If you want to see more of the canyon, you can view this video I found on YouTube.No comments
I have a lot of respect for the accomplishments of the University of Phoenix.¬† Although I regularly take for-profit schools to task, those are usually the non-accredited technical
schools which I believe provide an inferior education at a superior price. University of Phoenix falls into a different category for me - an accredited university with more diverse offerings.
Some would argue that UofP also provides an inferior education at prices that are too high.¬† The cost is not far out of line for a private university.I have had colleagues who were continuing their educations through UofP that eventually changed to lower-cost public college online programs. They all seemed happy with their classes and learning but they could not pay private university prices
What I admire about UofP is their focus on customer service and access to education. Many universities seem to believe that these values are inimical to a university education. It is the focus on making a profit and expanding market share that causes UofP to act the way it does. Institutions of higher education that are insulated from the market by large endowments and public funding have no motivation to change.

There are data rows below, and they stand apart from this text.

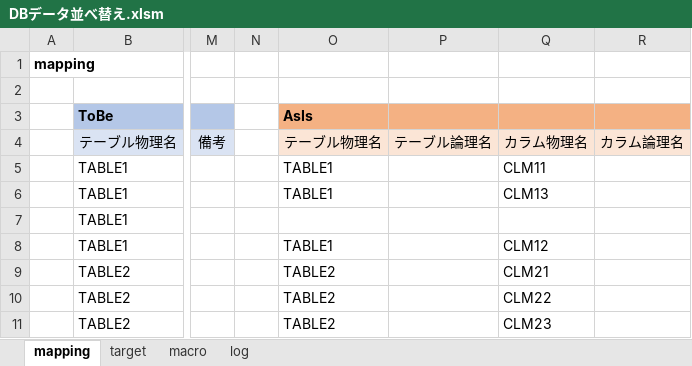
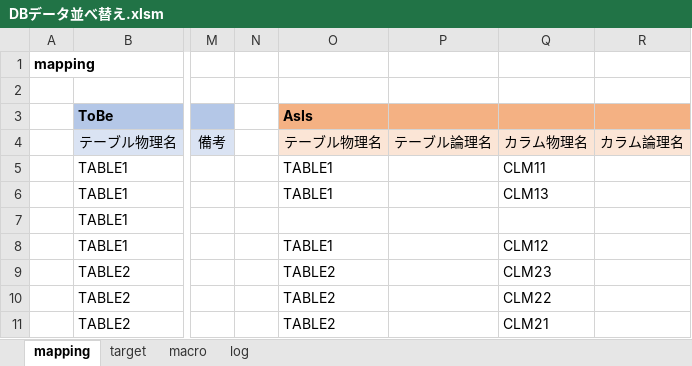
Before and after one commit to mtk57/Public, an Excel workbook: VBA/DBデータ並べ替えマクロ/DBデータ並べ替え.xlsm, sheet mapping, drawn as a sheet; only a part is shown, gaps mark what is left out; values as stored, in another font and other column widths than the file's, no borders; the diff names each change by its address in the sheet, - before the commit and + after, or states it on an @@ line.

Commit message:
ver0.0.1 test OK

```diff
--- a/VBA/DBデータ並べ替えマクロ/DBデータ並べ替え.xlsm (sheet mapping)
+++ b/VBA/DBデータ並べ替えマクロ/DBデータ並べ替え.xlsm (sheet mapping)
-Q9: CLM21
+Q9: CLM23
-Q11: CLM23
+Q11: CLM21
```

I recently noticed a UofP ad campaign that I think is brilliant. You can view an example below from YouTube:
Thinking ahead ad (you have to go to YouTube to view - embedding is disabled)
I went through these ads to record the messages being delivered:

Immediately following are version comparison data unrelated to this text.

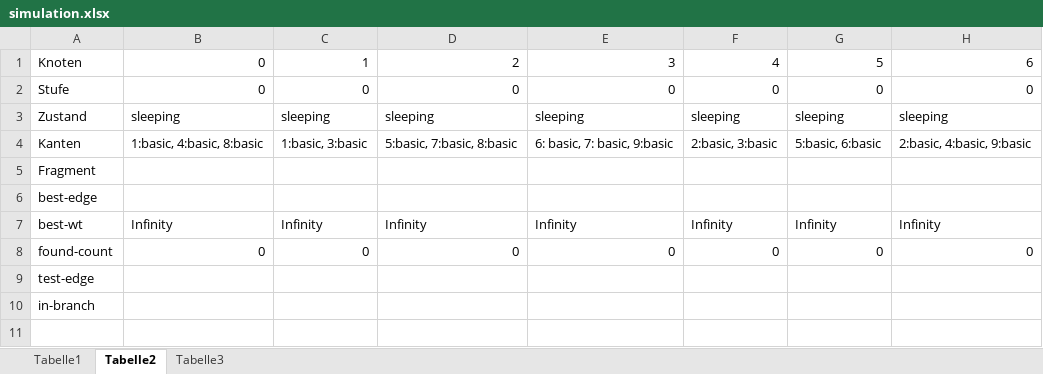
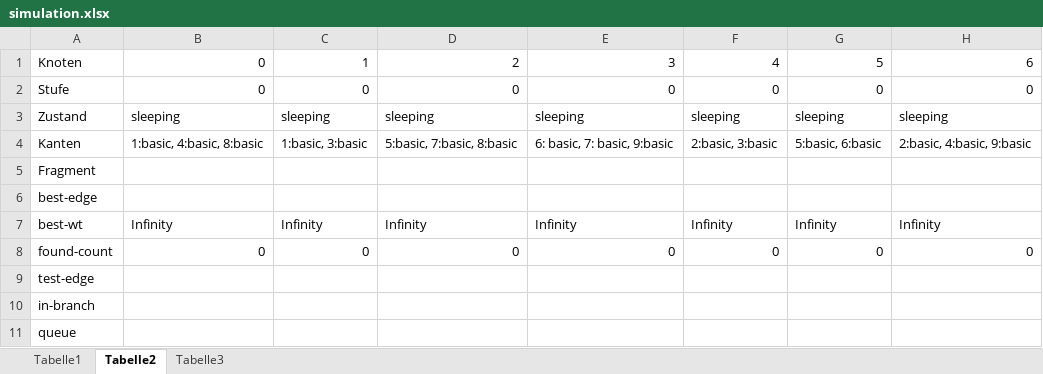
Before and after one commit to dpisarewski/VSP, an Excel workbook: Aufgabe2/doc/simulation.xlsx, sheet Tabelle2, drawn as a sheet; values as stored, in another font and other column widths than the file's, no borders; the diff names each change by its address in the sheet, - before the commit and + after, or states it on an @@ line.

```diff
--- a/Aufgabe2/doc/simulation.xlsx (sheet Tabelle2)
+++ b/Aufgabe2/doc/simulation.xlsx (sheet Tabelle2)
+row 11: queue
```
Also changed, not shown: sheet Tabelle3, sheet Tabelle1.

University of ‚Ä¶
- boundaries are nothing
- next level, here I come
- I don’t want to miss a thing
- classes that escape the classroom
- where I am is not where I am going to be
- class is in session when I so choose
- I am not a hamster and life is not a wheel
Every ad ends with the confident statement, ‚ÄúOne university understands how you live today, and where you want to go tomorrow.‚ÄĚ Emphasis is very heavy on the word, ‚ÄúOne.‚ÄĚ The ads aim right at the needs, desires, and fears of the audience UofP is addressing. Is the message fair and not misleading? Certainly the idea that only one university can deliver this kind of program is incorrect, but I think the message is dead on for helping UofP capture more market share. Other colleges and universities tend to focus on prestige in their commercials aired around NCAA sporting events.
Will other universities start to focus on these kinds of customer needs? I think it all depends on whether or not they are exposed to the market forces that UofP faces.
If you have thoughts or experience with UofP, please share them in the comments section.No comments
TSTC Waco, with help from a Texas Higher Education Coordinating Board (THECB) grant*, is hosting a Summer Bridge program for Waco ISD rising 11th and 12th graders.¬† The students are raising their placement test scores, eating well, having fun, and getting their hands on some cool technology.¬† They are also receiving some survey class college credit.
These students will be academically prepared for college.¬† The video indicates that they will be enthusiastic about continuing past high school, as well.¬† I can’t think of a better way for them to spend a summer.
*The grant did not cover the cost.¬† TSTC and WISD had to help.No comments
I blogged before about the plan of T. Boone Pickens to build a 4000 MW wind farm in west Texas.¬† Now he has a website that shows his plan for weaning America off of foreign oil.¬† Whether you believe all of the global warming claims or not, using something besides fossil fuels makes sense (as I pointed out in my least politically correct post).
Watch the Pickens video.¬† Does it make sense to you?
Our friends in Sweetwater are mentioned again.¬† Pickens also says his new wind farm will be located near Pampa.¬† That will make Rep. Chisum from that district happy.¬† He is a big supporter of alternative fuels that help the country leave dependency behind.1 comment
I know - I have never been that long without a blog post.¬† I will be starting again soon.